She Said, He Said: My wife retired to enjoy the good life and now I don’t see her
She Said, He Said
Dear Jeff and Lori,
My wife retired three months ago. She had a fulfilling career, but felt it had run its course and was ready to begin enjoying life more. Financially, we’re in good shape, but I can’t stop working for a few more years. I’ve noticed myself becoming more frustrated and irritated with my wife recently. It seems like all she does is hang out with friends, play tennis and shop, and she doesn’t even seem all that happy. I thought after she retired she would want to spend more time with me, and would take up more responsibilities around the house. Now, I’m supporting both of us and she’s not really showing up in the marriage. Am I expecting too much?
Missing My Wife
Lori and Jeff: Many couples approach retirement with diligent financial planning, fully aware of how the change will affect their bottom line. But many miss the opportunity to explore how this immense transition will affect roles, identity, sense of purpose and connection within the relationship.
Lori: In the grand scheme of things, three months is not all that long for her to find her new groove. Retirement is a complete disruption to the structure and routine of one’s life, layered with vast freedom. It’s easy to get a little lost. While it may look like all fun and games on the outside, I’d imagine this journey is a little scary for her. She’s having to rediscover how she fits into the world, how to have meaning and value, and how to balance that with enjoying rest after many years of work. Instead of focusing on what you’re not getting from her (and allowing resentment to build), find ways to invite her to connect. Focus on enhancing your bond, and she’ll likely be more invested in showing up in the marriage. Also, be aware of how your frustrations, and dare I say envy, could be seeping out. You have to check whether what you’re putting out is pushing her out.
Jeff: You are now the sole breadwinner and seem to be expecting that your wife make up for her reduced contribution by being a better partner — spending more time with you and taking on more of the household duties. She’s out having fun while you’re stuck working and somehow that means she owes you something for that perceived imbalance. So, yes, you are expecting too much. You need to initiate the same kind of conversations about responsibilities, expectations and partnership that you hopefully had before getting married so you both can be clear about your needs and each of your abilities to meet them.

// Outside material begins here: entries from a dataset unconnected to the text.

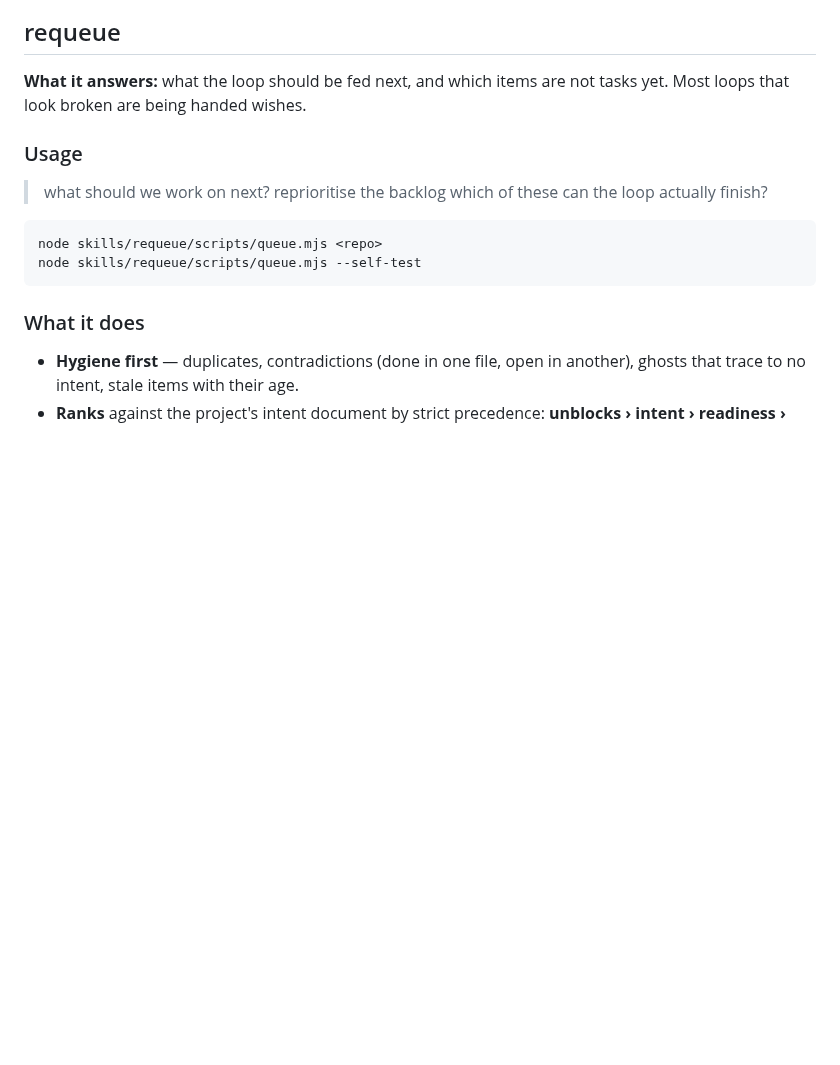
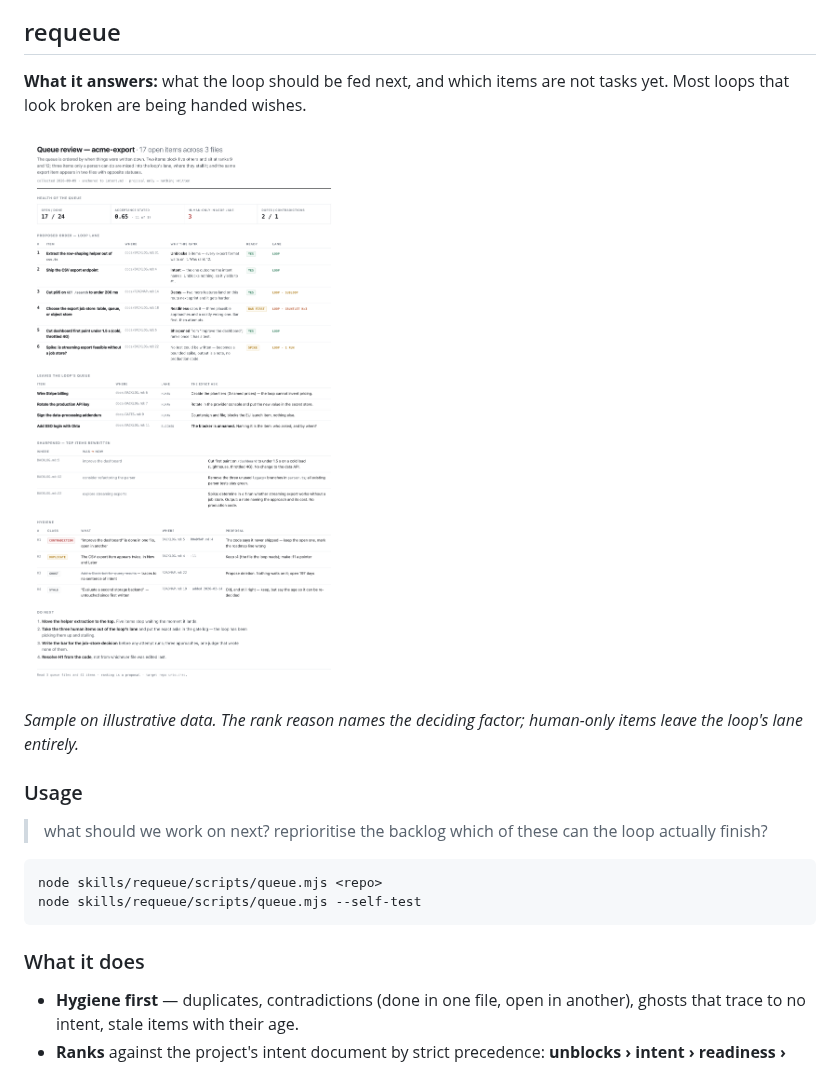
Before and after one commit to Busy-Office/ai-skills, a Markdown page: README.md, the part around one of its changes. GitHub-like rendering; pictures changed too: docs/showcase/requeue.png (added); blank space fills up the shorter version.

```diff
--- a/README.md
+++ b/README.md
@@ -287,6 +292,11 @@ Transcripts are never quoted — sessions are cited by id and by number.
 **What it answers:** what the loop should be fed next, and which items are
 not tasks yet. Most loops that look broken are being handed wishes.
 
+![requeue proposal — ranked loop lane with reasons and lanes, items that leave the queue with their exact ask, sharpened rewrites, hygiene rows](docs/showcase/requeue.png)
+
+*Sample on illustrative data. The rank reason names the deciding factor; human-only
+items leave the loop's lane entirely.*
+
 ### Usage
 
 > what should we work on next?
```
Also changed, not shown: other parts of README.md (+29 -0 lines), docs/showcase/loop-atlas.gif (added), docs/showcase/loop-atlas.png (added), docs/showcase/loop-economist.png (added), docs/showcase/sharpen-intent.png (added), 12 other files.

Lori and Jeff: These kinds of transitions involve both partners adjusting to new relationship dynamics together. Invite her to talk — she probably wants to share her experiences with you, and it sounds like it’s time to let her know you’re missing her.
Lori and Jeff are married, licensed psychotherapists and couple-to-couple coaches at Aspen Relationship Institute. Submit your relationship questions to info@AspenRelationshipCoaching.com and your query may be selected for a future column.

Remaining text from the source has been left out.